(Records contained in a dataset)
=== Begin Enclosure ===
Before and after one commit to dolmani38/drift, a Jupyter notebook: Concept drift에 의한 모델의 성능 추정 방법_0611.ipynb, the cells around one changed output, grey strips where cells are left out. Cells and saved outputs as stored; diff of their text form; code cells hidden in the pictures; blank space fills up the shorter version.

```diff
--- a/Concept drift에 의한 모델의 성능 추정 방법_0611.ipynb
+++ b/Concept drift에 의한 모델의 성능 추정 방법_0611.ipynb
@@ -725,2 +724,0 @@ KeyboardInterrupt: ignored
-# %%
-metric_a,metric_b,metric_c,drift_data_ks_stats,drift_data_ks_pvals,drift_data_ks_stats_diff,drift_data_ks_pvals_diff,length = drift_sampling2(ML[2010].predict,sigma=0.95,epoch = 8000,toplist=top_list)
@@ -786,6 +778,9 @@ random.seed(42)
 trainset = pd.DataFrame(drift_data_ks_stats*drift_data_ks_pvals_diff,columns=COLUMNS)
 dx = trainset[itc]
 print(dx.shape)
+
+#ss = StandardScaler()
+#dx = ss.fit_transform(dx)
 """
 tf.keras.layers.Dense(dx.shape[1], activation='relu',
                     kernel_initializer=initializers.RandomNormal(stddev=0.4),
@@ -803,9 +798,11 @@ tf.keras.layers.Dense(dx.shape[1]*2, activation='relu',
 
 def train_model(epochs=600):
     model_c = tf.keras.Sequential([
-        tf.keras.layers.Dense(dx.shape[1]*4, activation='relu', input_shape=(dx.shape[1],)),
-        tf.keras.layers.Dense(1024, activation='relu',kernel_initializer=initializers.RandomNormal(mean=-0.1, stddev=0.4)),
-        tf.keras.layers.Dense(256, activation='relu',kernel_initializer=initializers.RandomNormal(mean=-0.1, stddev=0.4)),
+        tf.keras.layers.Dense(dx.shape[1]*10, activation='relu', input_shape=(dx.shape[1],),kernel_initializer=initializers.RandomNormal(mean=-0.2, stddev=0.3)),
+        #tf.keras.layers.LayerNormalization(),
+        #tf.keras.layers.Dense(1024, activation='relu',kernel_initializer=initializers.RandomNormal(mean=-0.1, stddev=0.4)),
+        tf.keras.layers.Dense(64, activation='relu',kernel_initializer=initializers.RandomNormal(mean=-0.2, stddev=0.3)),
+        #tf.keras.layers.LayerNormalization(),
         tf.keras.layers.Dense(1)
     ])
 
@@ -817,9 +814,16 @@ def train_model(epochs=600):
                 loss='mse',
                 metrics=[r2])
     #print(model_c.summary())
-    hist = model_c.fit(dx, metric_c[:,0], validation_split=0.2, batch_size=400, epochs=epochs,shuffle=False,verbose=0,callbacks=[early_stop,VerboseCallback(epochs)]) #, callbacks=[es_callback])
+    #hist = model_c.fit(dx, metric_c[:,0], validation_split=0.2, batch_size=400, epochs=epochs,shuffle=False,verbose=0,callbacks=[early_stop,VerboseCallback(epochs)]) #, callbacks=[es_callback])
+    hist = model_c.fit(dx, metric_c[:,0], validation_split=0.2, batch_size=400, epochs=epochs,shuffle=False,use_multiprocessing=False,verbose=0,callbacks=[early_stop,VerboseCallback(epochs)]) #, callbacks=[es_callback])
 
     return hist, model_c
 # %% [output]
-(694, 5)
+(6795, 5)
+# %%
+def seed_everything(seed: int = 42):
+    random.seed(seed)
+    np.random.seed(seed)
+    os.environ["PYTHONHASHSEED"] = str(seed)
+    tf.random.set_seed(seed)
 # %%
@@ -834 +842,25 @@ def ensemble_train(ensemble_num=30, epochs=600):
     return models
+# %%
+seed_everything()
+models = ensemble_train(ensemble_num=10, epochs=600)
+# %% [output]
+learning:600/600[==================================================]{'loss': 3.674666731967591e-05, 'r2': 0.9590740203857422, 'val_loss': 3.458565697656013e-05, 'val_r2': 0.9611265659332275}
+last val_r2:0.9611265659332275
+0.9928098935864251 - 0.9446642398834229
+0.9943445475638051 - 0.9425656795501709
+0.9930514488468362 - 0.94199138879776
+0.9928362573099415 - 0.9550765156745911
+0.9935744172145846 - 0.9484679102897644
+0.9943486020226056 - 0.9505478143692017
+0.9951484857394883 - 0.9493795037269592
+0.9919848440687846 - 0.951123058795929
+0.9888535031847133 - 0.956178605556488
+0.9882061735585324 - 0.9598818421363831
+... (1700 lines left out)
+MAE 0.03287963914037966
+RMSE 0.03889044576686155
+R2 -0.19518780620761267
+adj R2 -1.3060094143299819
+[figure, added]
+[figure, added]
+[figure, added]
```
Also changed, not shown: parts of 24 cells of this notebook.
=== End Enclosure ===
EXERCISE DETAILS:
Word for word, write out every entry shown above.

RESULT BELOW:
Before and after one commit to dolmani38/drift, a Jupyter notebook: Concept drift에 의한 모델의 성능 추정 방법_0611.ipynb, the cells around one changed output, grey strips where cells are left out. Cells and saved outputs as stored; diff of their text form; code cells hidden in the pictures; blank space fills up the shorter version.

```diff
--- a/Concept drift에 의한 모델의 성능 추정 방법_0611.ipynb
+++ b/Concept drift에 의한 모델의 성능 추정 방법_0611.ipynb
@@ -725,2 +724,0 @@ KeyboardInterrupt: ignored
-# %%
-metric_a,metric_b,metric_c,drift_data_ks_stats,drift_data_ks_pvals,drift_data_ks_stats_diff,drift_data_ks_pvals_diff,length = drift_sampling2(ML[2010].predict,sigma=0.95,epoch = 8000,toplist=top_list)
@@ -786,6 +778,9 @@ random.seed(42)
 trainset = pd.DataFrame(drift_data_ks_stats*drift_data_ks_pvals_diff,columns=COLUMNS)
 dx = trainset[itc]
 print(dx.shape)
+
+#ss = StandardScaler()
+#dx = ss.fit_transform(dx)
 """
 tf.keras.layers.Dense(dx.shape[1], activation='relu',
                     kernel_initializer=initializers.RandomNormal(stddev=0.4),
@@ -803,9 +798,11 @@ tf.keras.layers.Dense(dx.shape[1]*2, activation='relu',
 
 def train_model(epochs=600):
     model_c = tf.keras.Sequential([
-        tf.keras.layers.Dense(dx.shape[1]*4, activation='relu', input_shape=(dx.shape[1],)),
-        tf.keras.layers.Dense(1024, activation='relu',kernel_initializer=initializers.RandomNormal(mean=-0.1, stddev=0.4)),
-        tf.keras.layers.Dense(256, activation='relu',kernel_initializer=initializers.RandomNormal(mean=-0.1, stddev=0.4)),
+        tf.keras.layers.Dense(dx.shape[1]*10, activation='relu', input_shape=(dx.shape[1],),kernel_initializer=initializers.RandomNormal(mean=-0.2, stddev=0.3)),
+        #tf.keras.layers.LayerNormalization(),
+        #tf.keras.layers.Dense(1024, activation='relu',kernel_initializer=initializers.RandomNormal(mean=-0.1, stddev=0.4)),
+        tf.keras.layers.Dense(64, activation='relu',kernel_initializer=initializers.RandomNormal(mean=-0.2, stddev=0.3)),
+        #tf.keras.layers.LayerNormalization(),
         tf.keras.layers.Dense(1)
     ])
 
@@ -817,9 +814,16 @@ def train_model(epochs=600):
                 loss='mse',
                 metrics=[r2])
     #print(model_c.summary())
-    hist = model_c.fit(dx, metric_c[:,0], validation_split=0.2, batch_size=400, epochs=epochs,shuffle=False,verbose=0,callbacks=[early_stop,VerboseCallback(epochs)]) #, callbacks=[es_callback])
+    #hist = model_c.fit(dx, metric_c[:,0], validation_split=0.2, batch_size=400, epochs=epochs,shuffle=False,verbose=0,callbacks=[early_stop,VerboseCallback(epochs)]) #, callbacks=[es_callback])
+    hist = model_c.fit(dx, metric_c[:,0], validation_split=0.2, batch_size=400, epochs=epochs,shuffle=False,use_multiprocessing=False,verbose=0,callbacks=[early_stop,VerboseCallback(epochs)]) #, callbacks=[es_callback])
 
     return hist, model_c
 # %% [output]
-(694, 5)
+(6795, 5)
+# %%
+def seed_everything(seed: int = 42):
+    random.seed(seed)
+    np.random.seed(seed)
+    os.environ["PYTHONHASHSEED"] = str(seed)
+    tf.random.set_seed(seed)
 # %%
@@ -834 +842,25 @@ def ensemble_train(ensemble_num=30, epochs=600):
     return models
+# %%
+seed_everything()
+models = ensemble_train(ensemble_num=10, epochs=600)
+# %% [output]
+learning:600/600[==================================================]{'loss': 3.674666731967591e-05, 'r2': 0.9590740203857422, 'val_loss': 3.458565697656013e-05, 'val_r2': 0.9611265659332275}
+last val_r2:0.9611265659332275
+0.9928098935864251 - 0.9446642398834229
+0.9943445475638051 - 0.9425656795501709
+0.9930514488468362 - 0.94199138879776
+0.9928362573099415 - 0.9550765156745911
+0.9935744172145846 - 0.9484679102897644
+0.9943486020226056 - 0.9505478143692017
+0.9951484857394883 - 0.9493795037269592
+0.9919848440687846 - 0.951123058795929
+0.9888535031847133 - 0.956178605556488
+0.9882061735585324 - 0.9598818421363831
+... (1700 lines left out)
+MAE 0.03287963914037966
+RMSE 0.03889044576686155
+R2 -0.19518780620761267
+adj R2 -1.3060094143299819
+[figure, added]
+[figure, added]
+[figure, added]
```
Also changed, not shown: parts of 24 cells of this notebook.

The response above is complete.